**HOW TO COMPLETE THIS TASK**
Output the number of lines in the material below containing "works" and nothing more.

**INPUT MATERIAL**
################

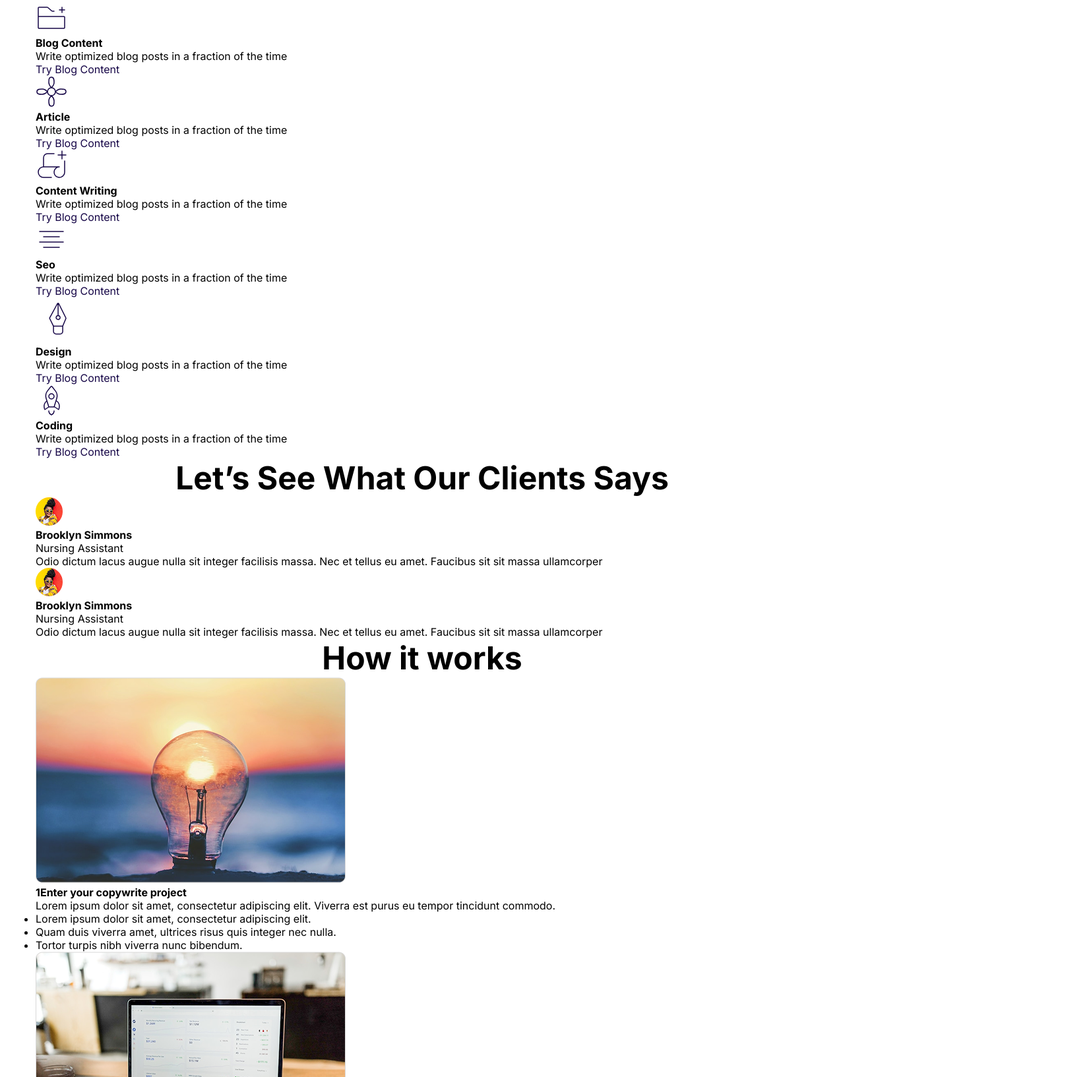
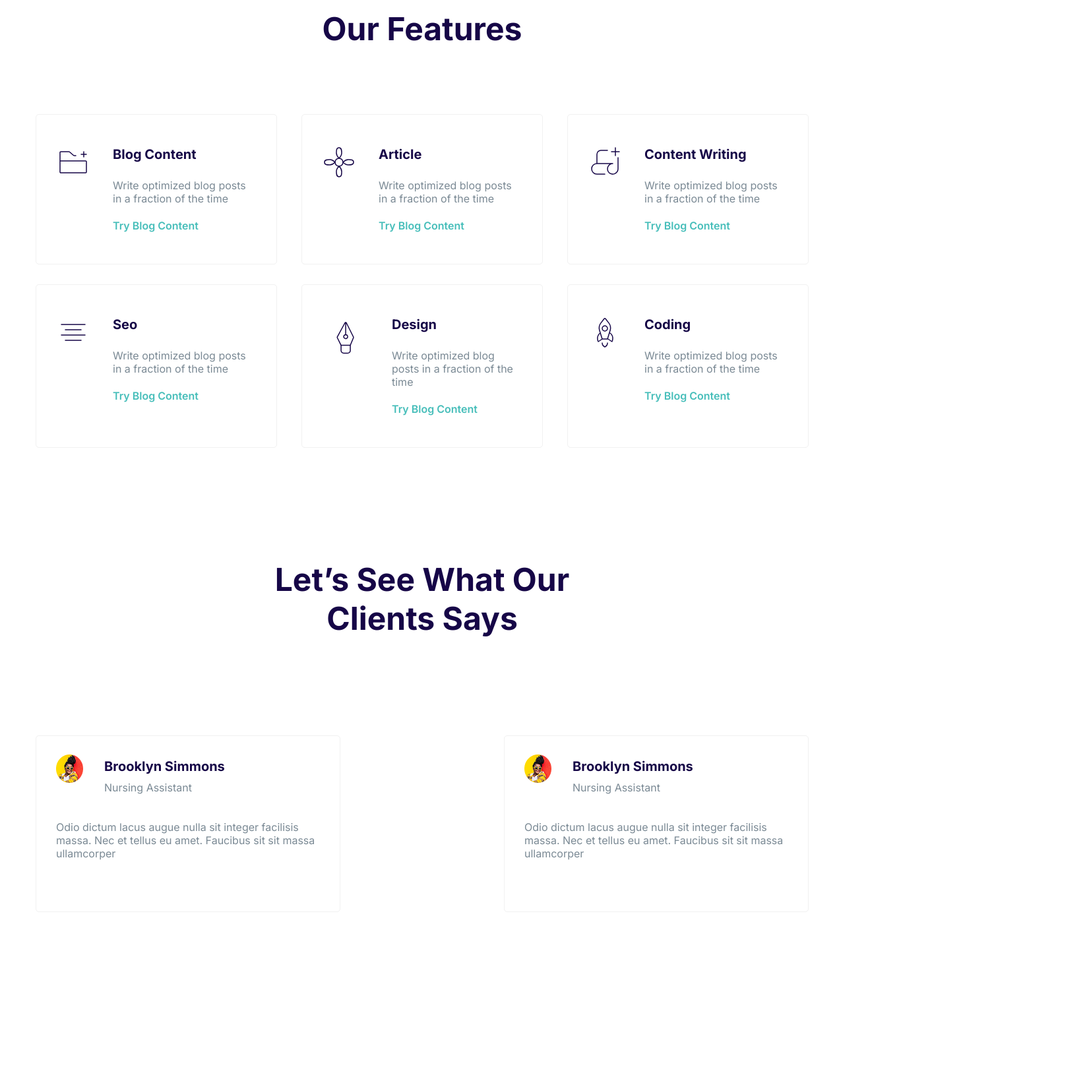
Before and after one commit to Carati32/aulas-css-senai, a plain HTML site: page aulas-css-senai/layout/index.html in a window 1280 px wide. Shown: the part 1811-3444 px from the top of the page at 66% size, 1648 px wide, since content can reach past the window. Drawn offline with Linux system fonts and the light colour scheme; a web font is replaced by a local one.

Commit message:
feat:Formatação da área features e depoimentos e work

```diff
--- a/aulas-css-senai/layout/CSS/style.css
+++ b/aulas-css-senai/layout/CSS/style.css
@@ -1,17 +1,19 @@
-*{
+* {
     margin: 0;
     padding: 0;
     font-family: "Inter", sans-serif;
 }
+
 /* variáveis */
-:root{
-    --primary-color:#47BEBA;
-    --secondary-color:#F22E52;
-    --text-color-button:#FFF;
-    --padding-button:1rem 2rem;
+:root {
+    --primary-color: #47BEBA;
+    --secondary-color: #F22E52;
+    --third-color: #160647;
+    --text-color-button: #FFF;
+    --padding-button: 1rem 2rem;
 }
 
-.primary-color{
+.primary-color {
     background: var(--primary-color);
     color: var(--text-color-button);
     padding: var(--padding-button);
@@ -19,7 +21,7 @@
     border-radius: 5px;
 }
 
-.secondary-color{
+.secondary-color {
     background: var(--secondary-color);
     color: var(--text-color-button);
     padding: var(--padding-button);
@@ -27,145 +29,309 @@
     border-radius: 5px;
 }
 
-.container{
+.container {
     width: 1172px;
     margin: auto;
 }
 
-h1{
+h1 {
     font-family: "Biryani", sans-serif;
     font-size: 40px;
     font-weight: bold;
-    color: #160647;
+    color: var(--third-color);
 }
 
-h3{
+h3 {
     text-align: center;
     font-size: 48px;
     font-weight: bold;
+    margin: 100px 0;
 }
 
-a{
+a {
     text-decoration: none;
-    color: #160647;
+    color: var(--third-color);
 }
 
 /* top header */
 
-.top-header{
+.top-header {
     background: url(../images/background.jpg) no-repeat;
     background-size: cover;
     padding-top: 40px;
 }
 
-.top-header header .container{
+.top-header header .container {
     display: flex;
     justify-content: space-between;
 
 }
 
-.top-header .logo{
+.top-header .logo {
     display: flex;
     align-items: center;
 }
 
 
-.top-header .logo h1{
-    margin-right: 6px    ;
+.top-header .logo h1 {
+    margin-right: 6px;
 }
 
 
-nav{
+nav {
     display: flex;
     align-items: center;
 }
 
 
-nav ul{
+nav ul {
     display: flex;
     list-style: none;
 }
 
-nav ul li{
-    margin: 0 16px;
+.top-header .logo h1 {
+    margin-right: 6px;
 }
 
-.login{
+nav {
     display: flex;
     align-items: center;
 }
 
-.login .primary-color{
+nav ul {
+    display: flex;
+    list-style: none;
+}
+
+nav ul li {
+    margin: 0 16px;
+}
+
+.login {
+    display: flex;
+    align-items: center;
+}
+
+.login .primary-color {
     margin-left: 16px;
 }
 
-/* cta */
+/*cta */
 
 .cta {
-    padding: 208px 0
+    padding: 208px 0;
 }
 
 
-.cta .container{
+.cta .container {
     display: flex;
     flex-direction: column;
     align-items: center;
 }
 
-.cta h2{
+.cta h2 {
     font-size: 64px;
-    color: #160647;
+    color: var(--third-color);
     text-align: center;
 }
 
-.cta p{
+.cta p {
     margin: 30px 0 40px;
     width: 697px;
     text-align: center;
     color: #6C6C6C;
 }
 
-
-.cta a{
+.cta a {
     margin: 0 10px;
 }
 
-.cta a:hover{
-    box-shadow: 0 0 5px #AAA;
+.cta a:hover {
+    box-shadow: 0 0 10px #AAA;
 }
 
-.brands .container{
+.brands .container {
     display: flex;
     justify-content: space-between;
-    margin: 121px 390px 150px;
+    margin: 120px auto 155px;
 }
 
-.about-us .container{
-    display: flex;
-    margin: 100px 140px 100px 395px;
+.about-us h3 {
+    margin-bottom: 100px;
+    color: var(--third-color);
 }
 
+.about-us .container {
+    display: flex;
+    justify-content: space-between;
 
-.about-us-description{
-    margin-top: 80px;
 }
 
-.about-us-description h4{
+.about-us .container .about-us-description {
+    padding: 60px 0;
+}
+
+.about-us .container .about-us-description h4 {
     font-size: 40px;
     color: #322853;
-    margin-right: -180px;
     text-transform: capitalize;
 }
 
-.about-us-description p{
+.about-us .container .about-us-description p {
+    margin: 24px 0 27px;
+    color: #818181;
     width: 383px;
-    color: #818181;
-    margin-top: 23px;
-    margin-bottom: 27px;
 }
 
-.about-us-video iframe{
+.about-us-video iframe {
     margin-left: 200px;
     width: 670px;
     height: 360px;
 }
+
+/* our features */
+
+.our-features h3 {
+    margin: 100px 0;
+    color: var(--third-color);
+}
+
+
+.our-features .container {
+    display: flex;
+    justify-content: space-between;
+    flex-wrap: wrap;
+}
+
+.our-features .container .card {
+    width: 300px;
+    padding: 48px 32px;
+    border: 1px solid #F1F1F1;
+    border-radius: 5px;
+    margin-bottom: 30px;
+    display: flex;
+}
+
+.our-features .container .card .icon-card {
+    margin-right: 36px
+}
+
+.our-features h4 {
+    font-size: 20px;
+    color: var(--third-color);
+}
+
+.our-features p {
+    color: #7A8994;
+    margin: 25px 0 21px;
+}
+
+.our-features a {
+    color: var(--primary-color);
+    font-weight: 600;
+}
+
+.our-features a:hover {
+    text-decoration: underline;
+    color: #322853;
+}
+
+.testimonials .container {
+    width: 821;
+    height: 429px;
+    display: flex;
+    justify-content: space-between;
+}
+
+.testimonials .testimonial-card {
+    width: 400px;
+    height: 230px;
+    border: 1px solid #F1F1F1;
+    border-radius: 5px;
+    padding: 18px 30px;
+}
+
+.testimonials .perfil {
+    display: flex;
+    margin-bottom: 24px;
+}
+
+.testimonials .photo-perfil {
+    margin-right: 16px;
+    width: 41px;
+    padding: 10px 0px 0px 0px;
+}
+
+.testimonial-card .perfil .perfil-name {
+    margin: 16px;
+
+}
+
+.testimonials h3 {
+    margin: 140px auto;
+    color: var(--third-color);
+    width: 498px;
+    height: 126px;
+
+}
+
+.testimonials h4 {
+    font-size: 20px;
+    margin-bottom: 6px;
+    color: var(--third-color);
+}
+
+.testimonials p {
+    margin-top: 10px;
+    color: #7A8994;
+}
+
+/* works */
+
+.works .container {
+    display: flex;
+    justify-content: space-between;
+    margin-bottom: 30px;
+}
+
+.works .image-work {
+    margin-right: 48px;
+}
+
+.works .description-work h4 {
+    font-size: 20px;
+    color: var(--third-color);
+    margin-bottom: 18px ;
+}
+
+.works .description-work h4 span{
+    border: 1px solid var(--third-color);
+    font-size: 14px;
+    padding: 5px 10px;
+    margin-right: 29px;
+}
+
+.works .content-description-work{
+    border-left: 1px dotted #B4B4B4;
+    margin-left: 15px;
+    padding: 42px;
+    height: 220px;
+}
+
+.works .content-description-work ul{
+    list-style: none;
+    padding-left: 42px;
+    font-size: 14px;
+    color: var(--third-color);
+    line-height: 2;
+    margin-top: 43px;
+}
+
+/* ready */
+
+
+.ready fieldset{
+    display: flex;
+    justify-content: space-between;
+    border: none;
+}
--- a/aulas-css-senai/layout/index.html
+++ b/aulas-css-senai/layout/index.html
@@ -9,7 +9,9 @@
     <!-- google fonts -->
     <link rel="preconnect" href="https://fonts.googleapis.com">
     <link rel="preconnect" href="https://fonts.gstatic.com" crossorigin>
-    <link href="https://fonts.googleapis.com/css2?family=Biryani:wght@200;300;400;600;700;800;900&family=Inter:ital,opsz,wght@0,14..32,100..900;1,14..32,100..900&display=swap" rel="stylesheet">
+    <link
+        href="https://fonts.googleapis.com/css2?family=Biryani:wght@200;300;400;600;700;800;900&family=Inter:ital,opsz,wght@0,14..32,100..900;1,14..32,100..900&display=swap"
+        rel="stylesheet">
 </head>
 
 <body>
@@ -27,7 +29,7 @@
                         <li><a href="#">user cases</a></li>
                         <li><a href="#">resources</a></li>
                         <li><a href="#">weekly demos</a></li>
-                        <li><a href="#">pricing</a          ></li>
+                        <li><a href="#">pricing</a clear></li>
                     </ul>
                 </nav>
                 <!-- fim:menu -->
@@ -101,9 +103,11 @@
                 <div class="icon-card">
                     <img src="images/icons/airplane-helix.svg">
                 </div>
+                <div class="description-card">
                     <h4>Article</h4>
                     <p>Write optimized blog posts in a fraction of the time</p>
                     <a href="#">Try Blog Content</a>
+                </div>
             </div>
             <!-- FIM:card -->
 
@@ -111,9 +115,11 @@
                 <div class="icon-card">
                     <img src="images/icons/add-database-script.svg">
                 </div>
+                <div class="description-card">
                     <h4>Content Writing</h4>
                     <p>Write optimized blog posts in a fraction of the time</p>
                     <a href="#">Try Blog Content</a>
+                </div>
             </div>
             <!-- FIM:card -->
 
@@ -121,9 +127,11 @@
                 <div class="icon-card">
                     <img src="images/icons/align-center.svg">
                 </div>
+                <div class="description-card">
                     <h4>Seo</h4>
                     <p>Write optimized blog posts in a fraction of the time</p>
                     <a href="#">Try Blog Content</a>
+                </div>
             </div>
             <!-- FIM:card -->
 
@@ -131,9 +139,11 @@
                 <div class="icon-card">
                     <img src="images/icons/design-nib.svg">
                 </div>
+                <div class="description-card">
                     <h4>Design</h4>
                     <p>Write optimized blog posts in a fraction of the time</p>
                     <a href="#">Try Blog Content</a>
+                </div>
             </div>
             <!-- FIM:card -->
 
@@ -141,9 +151,11 @@
                 <div class="icon-card">
                     <img src="images/icons/rocket.svg">
                 </div>
+                <div class="description-card">
                     <h4>Coding</h4>
                     <p>Write optimized blog posts in a fraction of the time</p>
                     <a href="#">Try Blog Content</a>
+                </div>
             </div>
             <!-- FIM:card -->
         </div>
@@ -191,7 +203,7 @@
     <section class="works">
         <h3>How it works</h3>
         <div class="container">
-            <div class="image-works">
+            <div class="image-work">
                 <img src="images/lampada.png" alt="lampada">
             </div>
             <div class="description-work">
@@ -209,7 +221,7 @@
         </div>
 
         <div class="container">
-            <div class="image-works">
+            <div class="image-work">
                 <img src="images/note.png" alt="pessoa mexendo no notebook">
             </div>
             <div class="description-work">
@@ -227,7 +239,7 @@
             </div>
         </div>
         <div class="container">
-            <div class="image-works">
+            <div class="image-work">
                 <img src="images/notee.png" alt="notebook">
             </div>
             <div class="description-work">
```
Lines whose indentation alone changed are shown as unchanged.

################

**YOUR SOLUTION**
12